Problem to work on: Go through the listing below and show each line that has the word "center".

Material for this task:
#####

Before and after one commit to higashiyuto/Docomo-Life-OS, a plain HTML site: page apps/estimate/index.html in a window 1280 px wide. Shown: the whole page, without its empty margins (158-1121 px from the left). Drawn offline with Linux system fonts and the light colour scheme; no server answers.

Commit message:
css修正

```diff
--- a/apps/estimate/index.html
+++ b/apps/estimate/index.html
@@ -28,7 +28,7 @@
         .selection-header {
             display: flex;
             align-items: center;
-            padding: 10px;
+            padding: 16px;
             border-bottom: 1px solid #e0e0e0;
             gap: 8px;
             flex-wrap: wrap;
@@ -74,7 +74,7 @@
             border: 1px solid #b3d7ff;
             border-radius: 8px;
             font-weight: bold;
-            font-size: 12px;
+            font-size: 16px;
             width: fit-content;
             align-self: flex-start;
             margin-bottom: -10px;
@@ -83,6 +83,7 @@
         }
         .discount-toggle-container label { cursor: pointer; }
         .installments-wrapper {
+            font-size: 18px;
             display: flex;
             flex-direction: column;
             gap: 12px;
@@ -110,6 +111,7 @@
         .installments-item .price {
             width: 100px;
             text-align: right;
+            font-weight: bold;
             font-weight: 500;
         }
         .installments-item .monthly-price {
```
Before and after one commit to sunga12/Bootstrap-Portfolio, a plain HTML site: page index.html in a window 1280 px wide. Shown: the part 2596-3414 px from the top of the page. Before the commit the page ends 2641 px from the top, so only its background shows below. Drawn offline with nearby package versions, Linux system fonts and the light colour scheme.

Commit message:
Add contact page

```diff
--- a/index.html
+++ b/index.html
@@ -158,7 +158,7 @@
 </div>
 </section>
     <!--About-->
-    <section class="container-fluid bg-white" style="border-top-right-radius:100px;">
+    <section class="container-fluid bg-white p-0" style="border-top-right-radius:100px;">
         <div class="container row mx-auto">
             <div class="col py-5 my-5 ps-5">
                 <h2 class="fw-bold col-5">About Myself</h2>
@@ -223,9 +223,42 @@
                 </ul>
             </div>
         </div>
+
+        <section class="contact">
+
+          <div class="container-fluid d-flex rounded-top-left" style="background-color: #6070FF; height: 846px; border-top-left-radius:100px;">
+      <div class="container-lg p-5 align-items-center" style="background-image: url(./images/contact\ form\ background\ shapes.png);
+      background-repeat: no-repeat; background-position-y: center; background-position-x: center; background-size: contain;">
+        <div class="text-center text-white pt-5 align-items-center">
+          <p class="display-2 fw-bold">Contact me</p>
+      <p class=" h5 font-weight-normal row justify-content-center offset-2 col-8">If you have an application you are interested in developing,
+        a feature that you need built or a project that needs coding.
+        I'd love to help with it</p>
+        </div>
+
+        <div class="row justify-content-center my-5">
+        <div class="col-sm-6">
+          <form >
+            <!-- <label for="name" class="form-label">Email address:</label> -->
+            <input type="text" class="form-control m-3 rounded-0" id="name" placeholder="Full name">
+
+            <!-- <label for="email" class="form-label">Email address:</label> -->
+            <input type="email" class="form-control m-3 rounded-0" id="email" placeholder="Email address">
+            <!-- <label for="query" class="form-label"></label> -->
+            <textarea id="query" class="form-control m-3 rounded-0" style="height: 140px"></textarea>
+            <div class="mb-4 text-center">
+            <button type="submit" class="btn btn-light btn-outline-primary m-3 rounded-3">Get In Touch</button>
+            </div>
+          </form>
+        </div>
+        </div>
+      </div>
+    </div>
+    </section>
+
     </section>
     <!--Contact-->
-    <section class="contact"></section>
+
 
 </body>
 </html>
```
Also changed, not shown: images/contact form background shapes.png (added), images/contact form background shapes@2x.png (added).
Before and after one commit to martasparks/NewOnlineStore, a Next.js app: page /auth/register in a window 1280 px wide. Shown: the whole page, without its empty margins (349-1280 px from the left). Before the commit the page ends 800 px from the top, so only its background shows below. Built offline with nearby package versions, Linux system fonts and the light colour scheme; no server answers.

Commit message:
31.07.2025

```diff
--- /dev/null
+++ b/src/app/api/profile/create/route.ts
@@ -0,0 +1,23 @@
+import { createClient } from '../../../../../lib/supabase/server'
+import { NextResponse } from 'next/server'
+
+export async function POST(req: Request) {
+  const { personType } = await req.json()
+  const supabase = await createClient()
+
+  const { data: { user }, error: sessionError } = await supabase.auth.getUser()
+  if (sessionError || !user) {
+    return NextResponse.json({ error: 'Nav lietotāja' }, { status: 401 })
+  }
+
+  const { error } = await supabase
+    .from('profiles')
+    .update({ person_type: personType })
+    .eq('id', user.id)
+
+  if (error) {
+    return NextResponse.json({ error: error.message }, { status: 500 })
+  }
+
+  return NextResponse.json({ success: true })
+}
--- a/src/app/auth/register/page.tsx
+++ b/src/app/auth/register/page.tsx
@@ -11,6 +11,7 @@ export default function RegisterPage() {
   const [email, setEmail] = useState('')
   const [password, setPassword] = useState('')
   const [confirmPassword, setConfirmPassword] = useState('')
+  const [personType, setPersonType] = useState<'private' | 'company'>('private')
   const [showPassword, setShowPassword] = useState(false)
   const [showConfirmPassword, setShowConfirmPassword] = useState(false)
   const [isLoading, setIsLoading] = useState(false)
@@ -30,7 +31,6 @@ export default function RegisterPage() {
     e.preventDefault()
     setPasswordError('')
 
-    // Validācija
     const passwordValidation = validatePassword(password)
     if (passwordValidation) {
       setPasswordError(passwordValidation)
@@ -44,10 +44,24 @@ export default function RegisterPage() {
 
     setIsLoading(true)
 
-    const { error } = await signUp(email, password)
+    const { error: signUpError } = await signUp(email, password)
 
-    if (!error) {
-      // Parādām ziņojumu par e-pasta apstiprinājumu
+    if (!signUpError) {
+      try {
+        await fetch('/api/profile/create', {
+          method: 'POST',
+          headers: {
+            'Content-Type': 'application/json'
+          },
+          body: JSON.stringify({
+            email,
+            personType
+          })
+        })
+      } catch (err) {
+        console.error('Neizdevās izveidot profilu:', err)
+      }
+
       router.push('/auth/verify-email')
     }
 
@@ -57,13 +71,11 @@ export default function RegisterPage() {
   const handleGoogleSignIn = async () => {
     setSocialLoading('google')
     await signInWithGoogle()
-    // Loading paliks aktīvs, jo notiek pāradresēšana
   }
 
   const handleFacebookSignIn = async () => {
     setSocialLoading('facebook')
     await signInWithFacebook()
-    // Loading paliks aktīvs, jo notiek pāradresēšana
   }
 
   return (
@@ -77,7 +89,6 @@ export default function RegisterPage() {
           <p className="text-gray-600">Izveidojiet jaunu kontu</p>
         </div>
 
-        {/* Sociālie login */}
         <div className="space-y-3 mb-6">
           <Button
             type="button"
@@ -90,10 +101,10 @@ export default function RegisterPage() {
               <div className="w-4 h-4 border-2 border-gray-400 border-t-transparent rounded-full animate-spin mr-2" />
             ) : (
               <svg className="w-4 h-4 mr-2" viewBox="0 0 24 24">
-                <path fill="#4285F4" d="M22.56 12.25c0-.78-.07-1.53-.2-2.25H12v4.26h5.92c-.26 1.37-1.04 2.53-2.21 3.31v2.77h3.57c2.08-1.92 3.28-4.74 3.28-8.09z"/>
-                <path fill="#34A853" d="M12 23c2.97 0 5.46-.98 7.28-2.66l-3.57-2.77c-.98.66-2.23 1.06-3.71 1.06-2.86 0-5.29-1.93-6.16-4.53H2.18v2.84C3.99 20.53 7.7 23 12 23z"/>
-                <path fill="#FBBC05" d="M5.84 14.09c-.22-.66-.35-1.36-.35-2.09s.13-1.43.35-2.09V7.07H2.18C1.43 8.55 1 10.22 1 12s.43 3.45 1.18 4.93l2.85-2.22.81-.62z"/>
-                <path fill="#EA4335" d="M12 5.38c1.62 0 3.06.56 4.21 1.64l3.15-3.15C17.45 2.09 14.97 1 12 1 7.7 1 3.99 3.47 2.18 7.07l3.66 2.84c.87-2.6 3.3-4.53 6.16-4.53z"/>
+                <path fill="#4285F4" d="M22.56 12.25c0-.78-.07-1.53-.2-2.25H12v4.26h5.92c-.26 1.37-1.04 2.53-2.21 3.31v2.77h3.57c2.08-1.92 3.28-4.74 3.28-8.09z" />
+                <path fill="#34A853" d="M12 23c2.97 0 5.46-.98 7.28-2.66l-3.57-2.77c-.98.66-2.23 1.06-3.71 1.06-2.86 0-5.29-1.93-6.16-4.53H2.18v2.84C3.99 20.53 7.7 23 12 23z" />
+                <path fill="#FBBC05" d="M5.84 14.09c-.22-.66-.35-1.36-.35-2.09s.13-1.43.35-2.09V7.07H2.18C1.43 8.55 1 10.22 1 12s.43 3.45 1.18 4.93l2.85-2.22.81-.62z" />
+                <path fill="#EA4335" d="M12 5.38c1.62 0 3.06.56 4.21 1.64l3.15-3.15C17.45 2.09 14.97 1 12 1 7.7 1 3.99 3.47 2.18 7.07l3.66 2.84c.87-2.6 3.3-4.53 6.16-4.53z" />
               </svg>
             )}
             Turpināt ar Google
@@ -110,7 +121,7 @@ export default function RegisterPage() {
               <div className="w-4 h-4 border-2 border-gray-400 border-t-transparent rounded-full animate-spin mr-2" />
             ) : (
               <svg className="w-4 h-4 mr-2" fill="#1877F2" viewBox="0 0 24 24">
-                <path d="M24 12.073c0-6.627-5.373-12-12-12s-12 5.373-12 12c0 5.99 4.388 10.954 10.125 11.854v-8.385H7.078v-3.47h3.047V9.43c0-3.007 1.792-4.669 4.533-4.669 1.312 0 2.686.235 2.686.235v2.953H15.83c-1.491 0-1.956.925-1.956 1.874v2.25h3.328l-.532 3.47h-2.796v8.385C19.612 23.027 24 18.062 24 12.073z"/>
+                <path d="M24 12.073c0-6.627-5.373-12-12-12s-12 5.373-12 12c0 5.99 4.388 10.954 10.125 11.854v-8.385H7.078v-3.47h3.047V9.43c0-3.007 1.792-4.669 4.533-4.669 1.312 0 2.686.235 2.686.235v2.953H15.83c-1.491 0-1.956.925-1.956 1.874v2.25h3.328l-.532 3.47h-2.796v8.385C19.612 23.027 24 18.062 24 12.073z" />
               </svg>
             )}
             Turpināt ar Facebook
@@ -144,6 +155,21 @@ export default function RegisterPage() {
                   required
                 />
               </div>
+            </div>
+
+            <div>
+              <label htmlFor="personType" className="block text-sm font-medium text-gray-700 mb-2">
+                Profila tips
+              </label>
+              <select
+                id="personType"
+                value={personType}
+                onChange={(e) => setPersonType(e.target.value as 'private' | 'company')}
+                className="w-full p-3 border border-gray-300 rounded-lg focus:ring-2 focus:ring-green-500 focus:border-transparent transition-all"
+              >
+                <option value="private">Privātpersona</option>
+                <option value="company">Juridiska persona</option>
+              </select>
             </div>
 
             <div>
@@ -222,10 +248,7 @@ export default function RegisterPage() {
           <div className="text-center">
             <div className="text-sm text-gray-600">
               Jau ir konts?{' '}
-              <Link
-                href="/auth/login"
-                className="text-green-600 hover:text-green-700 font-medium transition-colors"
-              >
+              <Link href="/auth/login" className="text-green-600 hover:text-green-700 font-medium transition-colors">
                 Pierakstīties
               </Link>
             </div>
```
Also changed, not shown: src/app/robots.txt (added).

#####

Solution for this task:
             align-items: center;
+      <div class="container-lg p-5 align-items-center" style="background-image: url(./images/contact\ form\ background\ shapes.png);
+      background-repeat: no-repeat; background-position-y: center; background-position-x: center; background-size: contain;">
+        <div class="text-center text-white pt-5 align-items-center">
+      <p class=" h5 font-weight-normal row justify-content-center offset-2 col-8">If you have an application you are interested in developing,
+        <div class="row justify-content-center my-5">
+            <div class="mb-4 text-center">
           <div className="text-center">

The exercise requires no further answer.